Supplied entries:
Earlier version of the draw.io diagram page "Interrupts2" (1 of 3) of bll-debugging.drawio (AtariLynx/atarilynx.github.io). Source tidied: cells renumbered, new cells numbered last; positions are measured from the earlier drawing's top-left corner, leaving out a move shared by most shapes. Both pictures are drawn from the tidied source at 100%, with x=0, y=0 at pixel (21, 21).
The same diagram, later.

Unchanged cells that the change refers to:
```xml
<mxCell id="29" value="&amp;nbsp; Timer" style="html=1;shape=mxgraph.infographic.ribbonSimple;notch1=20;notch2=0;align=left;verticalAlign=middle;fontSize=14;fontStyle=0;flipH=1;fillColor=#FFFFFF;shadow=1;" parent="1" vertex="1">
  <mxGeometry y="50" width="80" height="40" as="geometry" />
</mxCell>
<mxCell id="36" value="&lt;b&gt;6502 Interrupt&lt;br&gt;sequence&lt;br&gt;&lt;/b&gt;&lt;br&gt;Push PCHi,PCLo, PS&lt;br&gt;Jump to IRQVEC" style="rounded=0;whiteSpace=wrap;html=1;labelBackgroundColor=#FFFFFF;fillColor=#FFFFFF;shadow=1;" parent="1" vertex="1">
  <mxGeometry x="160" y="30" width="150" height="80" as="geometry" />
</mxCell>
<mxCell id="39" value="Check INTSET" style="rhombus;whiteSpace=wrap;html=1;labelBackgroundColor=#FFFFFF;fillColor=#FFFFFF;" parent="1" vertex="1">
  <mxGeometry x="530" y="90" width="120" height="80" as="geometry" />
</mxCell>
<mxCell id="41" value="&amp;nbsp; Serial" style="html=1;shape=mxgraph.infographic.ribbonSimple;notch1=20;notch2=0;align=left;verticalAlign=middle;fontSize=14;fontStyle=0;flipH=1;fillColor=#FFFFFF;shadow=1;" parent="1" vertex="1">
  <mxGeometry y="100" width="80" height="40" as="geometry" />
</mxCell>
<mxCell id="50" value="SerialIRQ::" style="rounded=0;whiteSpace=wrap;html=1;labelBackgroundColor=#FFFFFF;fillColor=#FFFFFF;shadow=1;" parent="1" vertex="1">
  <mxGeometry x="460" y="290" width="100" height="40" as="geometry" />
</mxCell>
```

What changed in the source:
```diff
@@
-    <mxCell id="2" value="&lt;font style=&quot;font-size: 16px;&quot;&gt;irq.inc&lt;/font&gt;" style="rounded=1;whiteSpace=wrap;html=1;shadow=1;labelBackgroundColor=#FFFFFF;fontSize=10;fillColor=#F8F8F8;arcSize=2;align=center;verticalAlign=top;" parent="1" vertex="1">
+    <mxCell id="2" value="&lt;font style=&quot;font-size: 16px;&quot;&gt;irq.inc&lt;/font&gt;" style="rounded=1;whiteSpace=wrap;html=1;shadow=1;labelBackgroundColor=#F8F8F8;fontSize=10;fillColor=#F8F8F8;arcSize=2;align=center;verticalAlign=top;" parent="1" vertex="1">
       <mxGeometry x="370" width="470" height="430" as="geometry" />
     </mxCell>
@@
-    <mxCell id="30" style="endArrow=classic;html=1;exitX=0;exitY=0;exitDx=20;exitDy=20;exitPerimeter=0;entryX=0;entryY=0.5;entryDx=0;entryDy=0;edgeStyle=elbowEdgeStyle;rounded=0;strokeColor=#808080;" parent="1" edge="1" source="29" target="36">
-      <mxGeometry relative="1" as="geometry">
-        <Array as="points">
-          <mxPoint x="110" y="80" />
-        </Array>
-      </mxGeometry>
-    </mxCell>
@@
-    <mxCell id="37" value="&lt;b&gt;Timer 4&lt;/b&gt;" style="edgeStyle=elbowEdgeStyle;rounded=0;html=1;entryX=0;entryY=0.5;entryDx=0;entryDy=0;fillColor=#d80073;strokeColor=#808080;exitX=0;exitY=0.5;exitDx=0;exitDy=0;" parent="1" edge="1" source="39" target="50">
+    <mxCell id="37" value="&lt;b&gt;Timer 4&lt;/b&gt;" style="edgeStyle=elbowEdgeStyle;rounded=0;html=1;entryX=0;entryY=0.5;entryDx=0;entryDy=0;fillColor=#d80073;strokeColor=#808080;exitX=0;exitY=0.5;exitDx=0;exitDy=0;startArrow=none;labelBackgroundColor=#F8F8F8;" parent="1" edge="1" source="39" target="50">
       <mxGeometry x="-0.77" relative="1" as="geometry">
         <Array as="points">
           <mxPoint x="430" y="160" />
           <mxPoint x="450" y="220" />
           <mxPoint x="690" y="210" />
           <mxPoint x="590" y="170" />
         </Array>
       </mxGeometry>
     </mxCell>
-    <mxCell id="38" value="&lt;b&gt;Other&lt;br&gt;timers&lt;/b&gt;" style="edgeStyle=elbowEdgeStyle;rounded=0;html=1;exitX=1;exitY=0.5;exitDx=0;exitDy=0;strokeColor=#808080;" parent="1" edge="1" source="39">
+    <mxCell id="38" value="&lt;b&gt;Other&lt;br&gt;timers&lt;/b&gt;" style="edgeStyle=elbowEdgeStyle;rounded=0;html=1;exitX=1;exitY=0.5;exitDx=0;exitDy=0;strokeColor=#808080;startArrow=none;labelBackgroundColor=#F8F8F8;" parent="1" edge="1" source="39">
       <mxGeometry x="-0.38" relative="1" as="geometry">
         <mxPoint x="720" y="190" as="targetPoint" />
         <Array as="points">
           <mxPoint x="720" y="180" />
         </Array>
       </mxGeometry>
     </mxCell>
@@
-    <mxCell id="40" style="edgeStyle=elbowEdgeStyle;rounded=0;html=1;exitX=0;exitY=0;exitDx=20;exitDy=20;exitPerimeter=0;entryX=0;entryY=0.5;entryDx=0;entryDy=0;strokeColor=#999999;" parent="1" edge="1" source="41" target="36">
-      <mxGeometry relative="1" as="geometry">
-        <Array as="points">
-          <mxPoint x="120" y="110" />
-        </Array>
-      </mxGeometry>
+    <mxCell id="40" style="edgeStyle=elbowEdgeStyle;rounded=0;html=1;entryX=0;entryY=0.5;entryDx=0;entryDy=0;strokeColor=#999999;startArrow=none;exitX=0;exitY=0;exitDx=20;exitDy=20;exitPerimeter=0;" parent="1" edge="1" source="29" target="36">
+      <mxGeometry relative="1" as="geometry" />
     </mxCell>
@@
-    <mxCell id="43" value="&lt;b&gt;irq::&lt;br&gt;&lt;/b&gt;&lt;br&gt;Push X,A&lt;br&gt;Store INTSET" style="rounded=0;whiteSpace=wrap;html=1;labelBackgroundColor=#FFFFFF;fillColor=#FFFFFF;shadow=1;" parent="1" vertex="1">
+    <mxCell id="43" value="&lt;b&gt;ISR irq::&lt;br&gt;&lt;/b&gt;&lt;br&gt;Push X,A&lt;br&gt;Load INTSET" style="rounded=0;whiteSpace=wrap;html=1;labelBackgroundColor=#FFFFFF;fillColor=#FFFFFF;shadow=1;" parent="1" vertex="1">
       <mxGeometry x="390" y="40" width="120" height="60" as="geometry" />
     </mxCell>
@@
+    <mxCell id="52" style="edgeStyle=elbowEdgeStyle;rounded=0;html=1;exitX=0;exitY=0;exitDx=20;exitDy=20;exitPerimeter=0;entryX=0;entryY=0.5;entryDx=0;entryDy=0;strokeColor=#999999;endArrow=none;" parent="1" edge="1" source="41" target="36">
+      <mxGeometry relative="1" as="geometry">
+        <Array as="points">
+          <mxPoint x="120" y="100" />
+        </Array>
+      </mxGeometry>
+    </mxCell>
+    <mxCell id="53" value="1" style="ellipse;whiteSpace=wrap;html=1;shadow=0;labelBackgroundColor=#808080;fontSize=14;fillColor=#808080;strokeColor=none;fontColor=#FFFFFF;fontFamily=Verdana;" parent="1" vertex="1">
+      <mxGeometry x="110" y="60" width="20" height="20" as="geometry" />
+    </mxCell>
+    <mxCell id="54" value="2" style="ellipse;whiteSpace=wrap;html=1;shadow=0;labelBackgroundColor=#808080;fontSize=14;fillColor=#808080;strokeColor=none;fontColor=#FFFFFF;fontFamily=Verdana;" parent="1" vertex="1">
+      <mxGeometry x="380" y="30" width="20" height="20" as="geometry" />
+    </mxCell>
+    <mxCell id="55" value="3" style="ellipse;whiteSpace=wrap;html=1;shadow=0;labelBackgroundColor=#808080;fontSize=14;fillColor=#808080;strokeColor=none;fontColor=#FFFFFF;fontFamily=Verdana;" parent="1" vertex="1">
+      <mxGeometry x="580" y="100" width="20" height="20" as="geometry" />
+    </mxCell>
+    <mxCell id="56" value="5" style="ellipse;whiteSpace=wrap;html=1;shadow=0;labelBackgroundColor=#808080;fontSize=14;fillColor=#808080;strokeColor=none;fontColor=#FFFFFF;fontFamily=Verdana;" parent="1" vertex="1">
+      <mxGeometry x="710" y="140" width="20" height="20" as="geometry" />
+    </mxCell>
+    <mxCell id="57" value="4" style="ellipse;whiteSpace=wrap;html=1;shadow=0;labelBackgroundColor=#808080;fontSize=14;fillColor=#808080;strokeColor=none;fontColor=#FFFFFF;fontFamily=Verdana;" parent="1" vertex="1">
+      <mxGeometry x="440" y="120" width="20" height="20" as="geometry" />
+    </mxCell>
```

Aim of the exercise:
Where the word "relative" shows up in a line of the listing, return that line.

Result of this exercise:
-      <mxGeometry relative="1" as="geometry">
       <mxGeometry x="-0.77" relative="1" as="geometry">
       <mxGeometry x="-0.38" relative="1" as="geometry">
-      <mxGeometry relative="1" as="geometry">
+      <mxGeometry relative="1" as="geometry" />
+      <mxGeometry relative="1" as="geometry">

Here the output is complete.